“Reuniting with Bill Condon on The Good Liar proved an exciting challenge; helping to visualise a post WWII Berlin and working closely with the filmmakers to design shots throughout the process.”

Glen Pratt, - VFX Supervisor

"Outrageous and irresistible"

The Guardian

As the film is set ten years ago, it called for some interesting ‘period’ work. Digital keypads are used throughout the film to show money transacted at different points of the story, although they were shot with green screen inserts on set. The team developed a number of designs for the screens, striking a balance between looking like the technology we considered ‘cutting edge’ a decade ago, without it looking too advanced.

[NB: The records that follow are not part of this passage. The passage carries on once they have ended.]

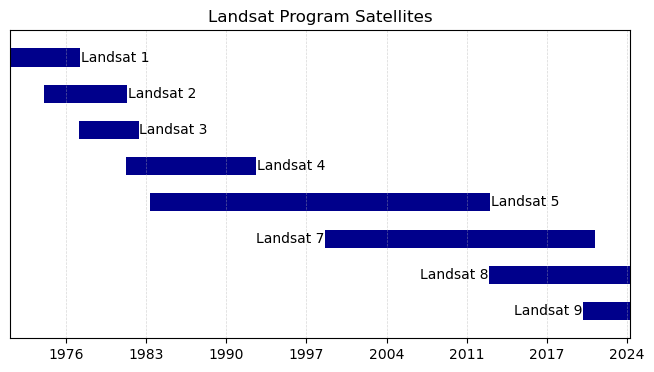
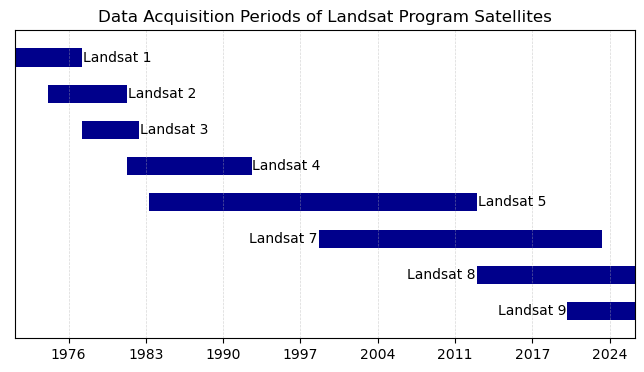
adding some landsat pages

diff --git a/image_scripts/plot_timeline_landsat.py b/image_scripts/plot_timeline_landsat.py
@@ -11,9 +11,9 @@ sat_dates = {'Landsat 1':(np.datetime64('1972-01-01'),np.datetime64('1978-01-21'
              'Landsat 3':(np.datetime64('1978-01-01'),np.datetime64('1983-01-21')),
              'Landsat 4':(np.datetime64('1982-01-01'),np.datetime64('1993-01-21')),
              'Landsat 5':(np.datetime64('1984-01-01'),np.datetime64('2013-01-21')),
-             'Landsat 7':(np.datetime64('1999-01-01'),np.datetime64('2022-01-21')),
-             'Landsat 8':(np.datetime64('2013-01-01'),np.datetime64('2024-12-31')),
-             'Landsat 9':(np.datetime64('2021-01-01'),np.datetime64('2024-12-31'))}
+             'Landsat 7':(np.datetime64('1999-01-01'),np.datetime64('2024-01-19')),
+             'Landsat 8':(np.datetime64('2013-01-01'),np.datetime64('2026-12-31')),
+             'Landsat 9':(np.datetime64('2021-01-01'),np.datetime64('2026-12-31'))}
 sat_names = list(sat_dates.keys())
 
 # make a figure
@@ -33,12 +33,12 @@ for s in range(len(sat_names)):
         plt.text(launch_date - np.timedelta64(4,'W'), s*0.5+0.125, sat_names[s], ha='right', va='center')
 
 # format the axes
-plt.gca().set_xlim([np.datetime64('1972-02-01'),np.datetime64('2025-01-01')])
+plt.gca().set_xlim([np.datetime64('1972-02-01'),np.datetime64('2027-01-01')])
 plt.gca().set_ylim([np.ceil(len(sat_names)/2),-0.25])
 myFmt = mdates.DateFormatter('%Y')
 plt.gca().xaxis.set_major_formatter(myFmt)
 plt.gca().set_yticks([])
-plt.title('Landsat Program Satellites')
+plt.title('Data Acquisition Periods of Landsat Program Satellites')
 plt.grid(linestyle='--', linewidth=0.5, alpha=0.5)
 
 plt.savefig('../images/timeline_landsat.png',bbox_inches='tight')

Says Chris Zeh, Compositing Supervisor, “the fun challenge with the design is that it couldn’t even look as slick as an Iphone app looks these days - it’s supposed to be a bit clunky and ‘yesteryear.’”

In the same vein, the London skyline was also carefully modified to reflect London at this time, an interesting task as the city's iconic skyline has changed dramatically over the years as new skyscrapers, including the Shard, have emerged.  

"Delectably clever"


A flashback sequence to post-war Berlin saw the team take on the large establishing environment; aging buildings, replacing modern elements and in one case, restoring a house to its former glory. Having turned back time for films including Darkest Hour and Downton Abbey, artists got to work using reference material to ensure historical accuracy throughout. Framestore’s in-house art department also jumped on board to help visualise the look of the sequence and develop storyboards for the narrative.

"Entertaining grown-up popcorn fare"

Den of Geek

Framestore collaborated closely with Condon on an array of VFX and animation work for the film, including key dramatic moments. The team relished the challenge of supporting the story and helping to build a believable world on screen. “Ideally if no one notices that we’ve done any work on it, then we have done our job very well,” adds Zeh. “We enjoy the invisible work, because it’s where you can really show that you understand the picture, how it works and what we want the audience to see and why.”